Fire Burn and Cauldron Bubble: Class Stirs the Pot of Witchcraft’s History
By Laurie Laker ’12
“I’ve taught a number of early modern European history (1300-1900) courses at CC over the years, but witchcraft has never been the sole focus until this block,” explains Tip Ragan, professor of history at Colorado College.
Ragan’s Block 5 class, titled Sorcery, Magic, and Devilry: The History of Witchcraft, explores the dark and often dangerous history of witchcraft. The class examined witchcraft through socio-cultural and historical perspectives, as well as through a more contemporary lens that opened up perspectives on othering, discrimination, and power dynamics.
“Before this year, I had been planning on teaching the traditional Civilization in the West course in Blocks 5 and 6,” explains Ragan.
“When the West in Time requirement was eliminated, I thought that it was an opportunity to develop some new courses, and witchcraft was an area that I’d never exclusively focused on before.”
The class itself comes at a unique moment in history, when all humanities in particular, and the liberal arts in general, feel under attack by the stress on STEM-based programs. Ragan’s argument in teaching this course is simple – “History is more vital now than ever before, because as our society is besieged by the proliferation of “fake news” we need to develop the skills, indeed the wisdom, of learning how to judge basic facts, as best we can, and how to think about them in their larger historical and social contexts. We need to foster, in short, a socially and culturally literate generation of lifelong learners.”
Covering incidents and changes in witchcraft and magic from the 1300s until late-1700s, Ragan’s class contains an incredible range of students from first-years through seniors, from a wide variety of majors, and a diversity of backgrounds. Within the classroom, students debate what it means to be a practitioner of the “dark arts” and explore how societies around the world, while thinking about who gets to draw the boundaries between magic and other intangible topics, like religion.
“The witch craze, the Salem witch trials – they all overlap with commonalities and intersections of race and power,” says Nayeli Pena ’22, a potential economics major in the class.
“The material is really interesting, not only because of the focus, but also because I can apply it directly to my life – who gets the power to make the decisions, how people are othered by society, and how difference is demonized – it’s all relevant today,” Pena adds.

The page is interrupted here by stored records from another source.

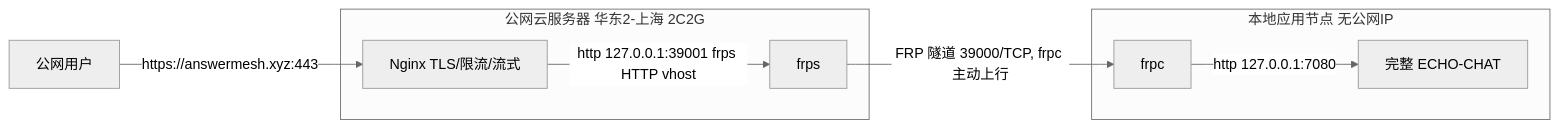
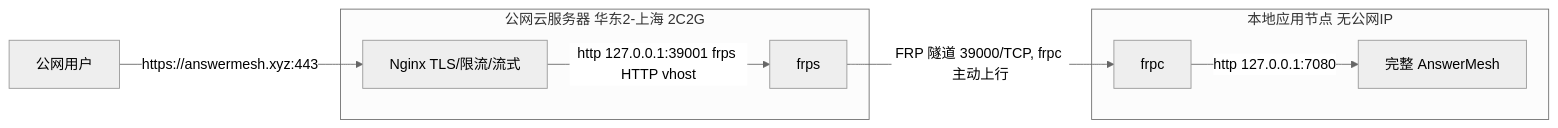
Before and after one commit to robotlover-1/ECHO-CHAT: the first of 6 diagrams in docs/echo-chat-frp-nat-traversal.md, drawn with Mermaid (neutral theme). The commit also changed other lines of this file and 53 other files, not shown here.

First line of the commit message:
refactor: 项目更名 ECHO-CHAT → AnswerMesh（含功能标识符）

````diff
--- a/docs/echo-chat-frp-nat-traversal.md
+++ b/docs/echo-chat-frp-nat-traversal.md
@@ -21,15 +21,15 @@
 ```mermaid
 flowchart LR
     U[公网用户] -->|"https://answermesh.xyz:443"| NG["Nginx TLS/限流/流式"]
     NG -->|"http 127.0.0.1:39001 frps HTTP vhost"| FRPS[frps]
     FRPS -->|"FRP 隧道 39000/TCP, frpc 主动上行"| FRPC[frpc]
-    FRPC -->|"http 127.0.0.1:7080"| E["完整 ECHO-CHAT"]
+    FRPC -->|"http 127.0.0.1:7080"| E["完整 AnswerMesh"]
     subgraph cloud["公网云服务器 华东2-上海 2C2G"]
         NG
         FRPS
     end
     subgraph loc["本地应用节点 无公网IP"]
         FRPC
         E
     end
 ```
````
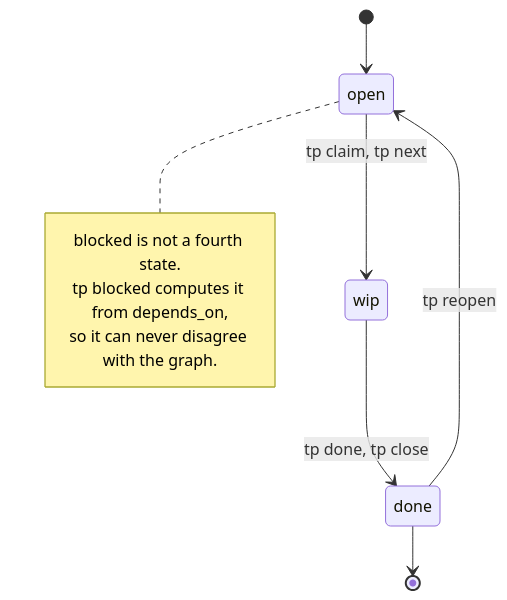
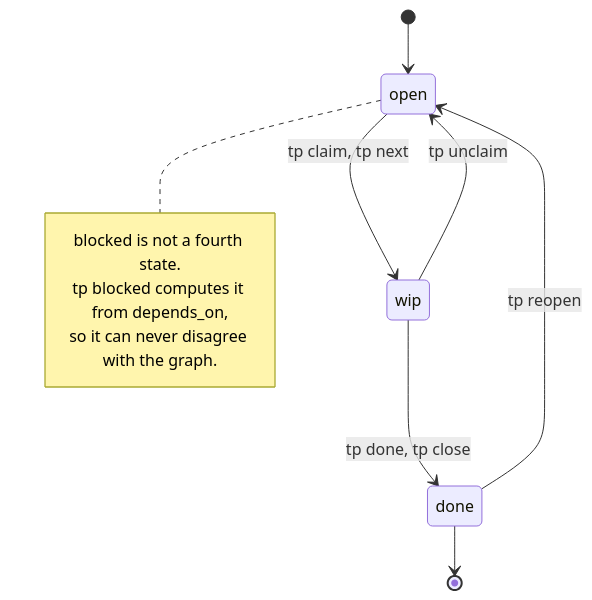
The third of 3 diagrams in README.md (deligoez/tp), drawn with Mermaid before and after one commit. The commit also changed other lines of this file, not shown here.

````diff
--- a/README.md
+++ b/README.md
@@ -270,14 +273,15 @@
 ```mermaid
 stateDiagram-v2
     [*] --> open
     open --> wip: tp claim, tp next
+    wip --> open: tp unclaim
     wip --> done: tp done, tp close
     done --> open: tp reopen
     done --> [*]
 
     note right of open
         blocked is not a fourth state.
         tp blocked computes it from depends_on,
         so it can never disagree with the graph.
     end note
 ```
````
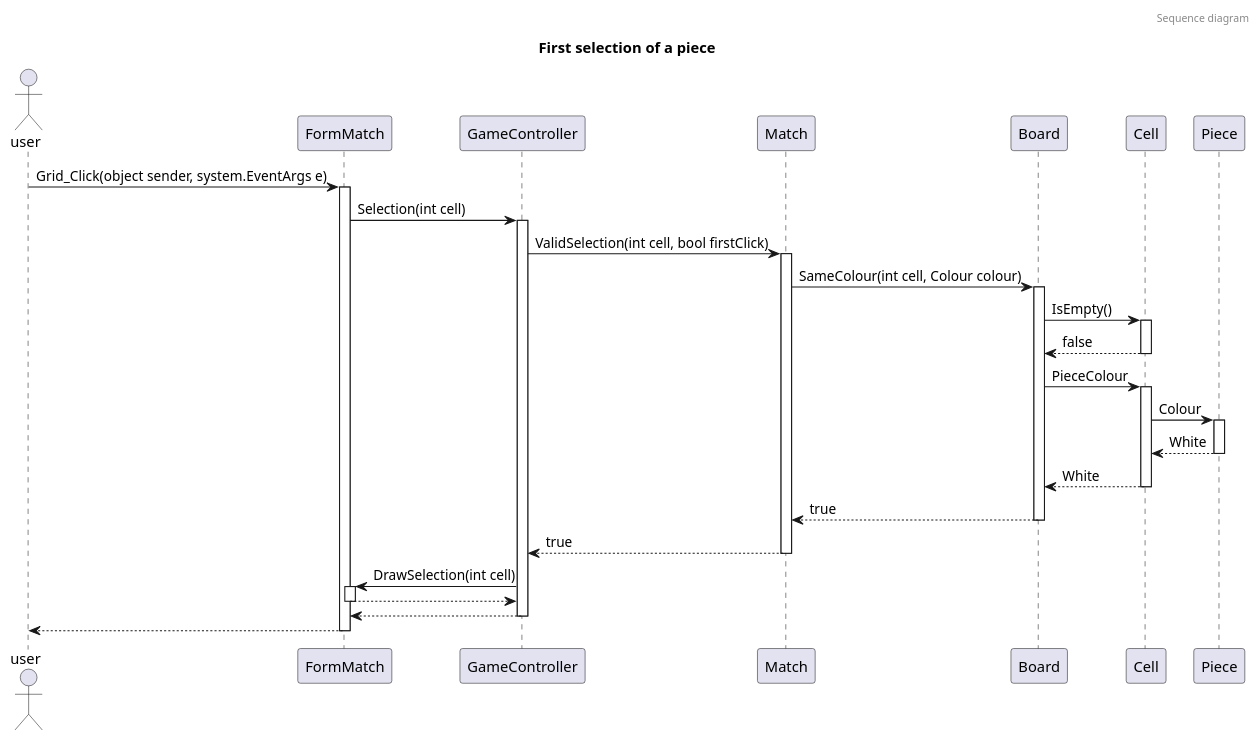
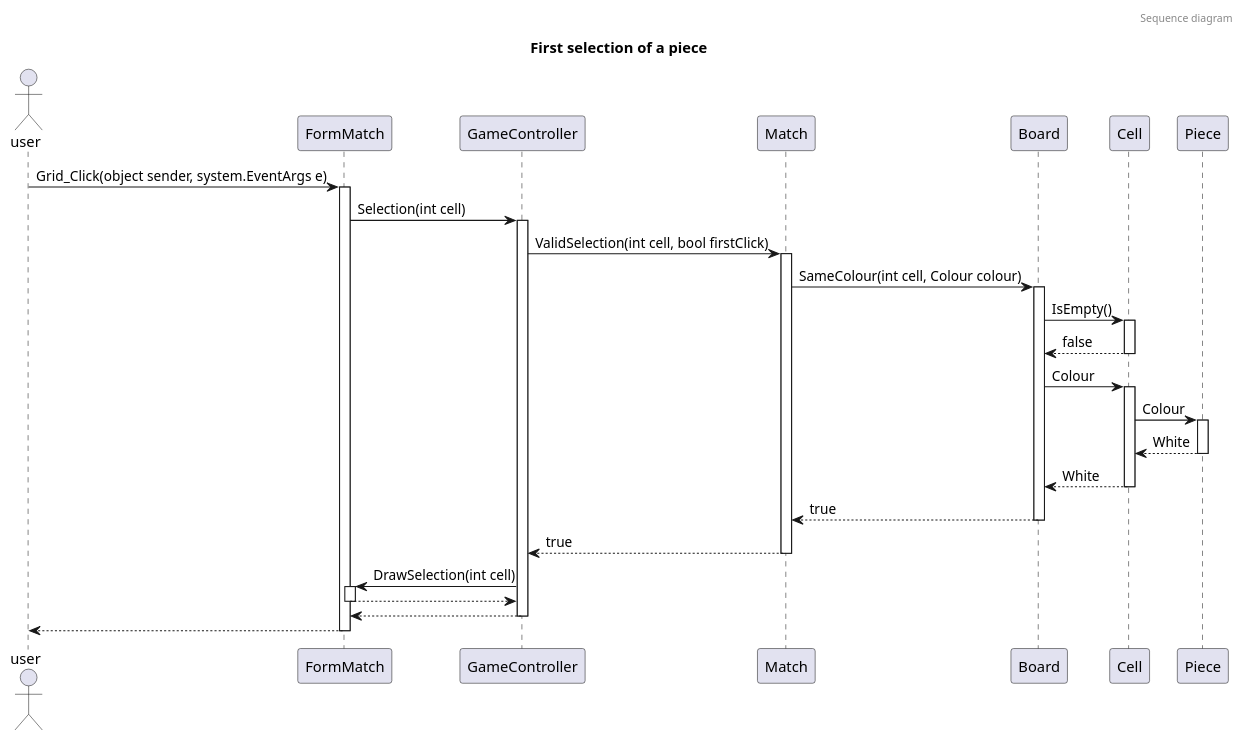
Before and after one commit to darkhappy/chess: the diagram in Diagrams/Sequences/FirstClick.puml, drawn with PlantUML. The commit also changed 1 other file, not shown here.

Commit message:
2e sequence, make the turn for modals and view

```diff
--- a/Diagrams/Sequences/FirstClick.puml
+++ b/Diagrams/Sequences/FirstClick.puml
@@ -1,32 +1,32 @@
 @startuml first_sequence
 
 header Sequence diagram
 
 title First selection of a piece 
 
 actor user
 
 user -> FormMatch ++ : Grid_Click(object sender, system.EventArgs e)
 FormMatch -> GameController ++ : Selection(int cell)
 
 GameController -> Match ++: ValidSelection(int cell, bool firstClick)
 
 
 Match -> Board ++: SameColour(int cell, Colour colour)
 Board -> Cell ++: IsEmpty()
 return false
 
-Board -> Cell ++: PieceColour
+Board -> Cell ++: Colour
 Cell -> Piece ++: Colour
 return White
 return White
 return true
 return true
 
 GameController -> FormMatch ++: DrawSelection(int cell) 
 return
 return
 return
 
 
 @enduml
```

Utilizing primary source material as well as more contemporary expressions or portrayals of witchcraft - including film screenings as well a classroom visitor who practices Pagan natural religion – the class is a lively and hotly contested space. Far beyond simple historical examination, one thing that Ragan aims with this course is to present witchcraft as part of culture and society, not something that stands outside of them.
“Until the 17th century, there was very little distinction between what we now call chemistry and what we would label as alchemy or magic,” he explains.
“Medieval society in particular was an integrated space, where science, religion, magic, and emotion all overlapped and intersected. Witchcraft per se is invented when people in power separate it out as a category of being and layer on misogyny, anti-Semitism, and racism onto it.”
As a 100-level class, witchcraft acts as a topical lens through which to incorporate different analytical tools, such as psychoanalysis, literary theory, feminist thought, and Marxism to help students (and professor) understand the land of the occult, as well as how some societies have come to depend on witchcraft while others police it relentlessly. Examining that crux of difference is key.
“It’s a very liberal arts class,” says Henry Rose ’21, a computer science major.
“It gives us such a rich knowledge base on how to do critical and in-depth readings, examine texts and pull arguments out. My area, computer science, is far more problem-solving work, so this class was really great to round out my CC learning experience.”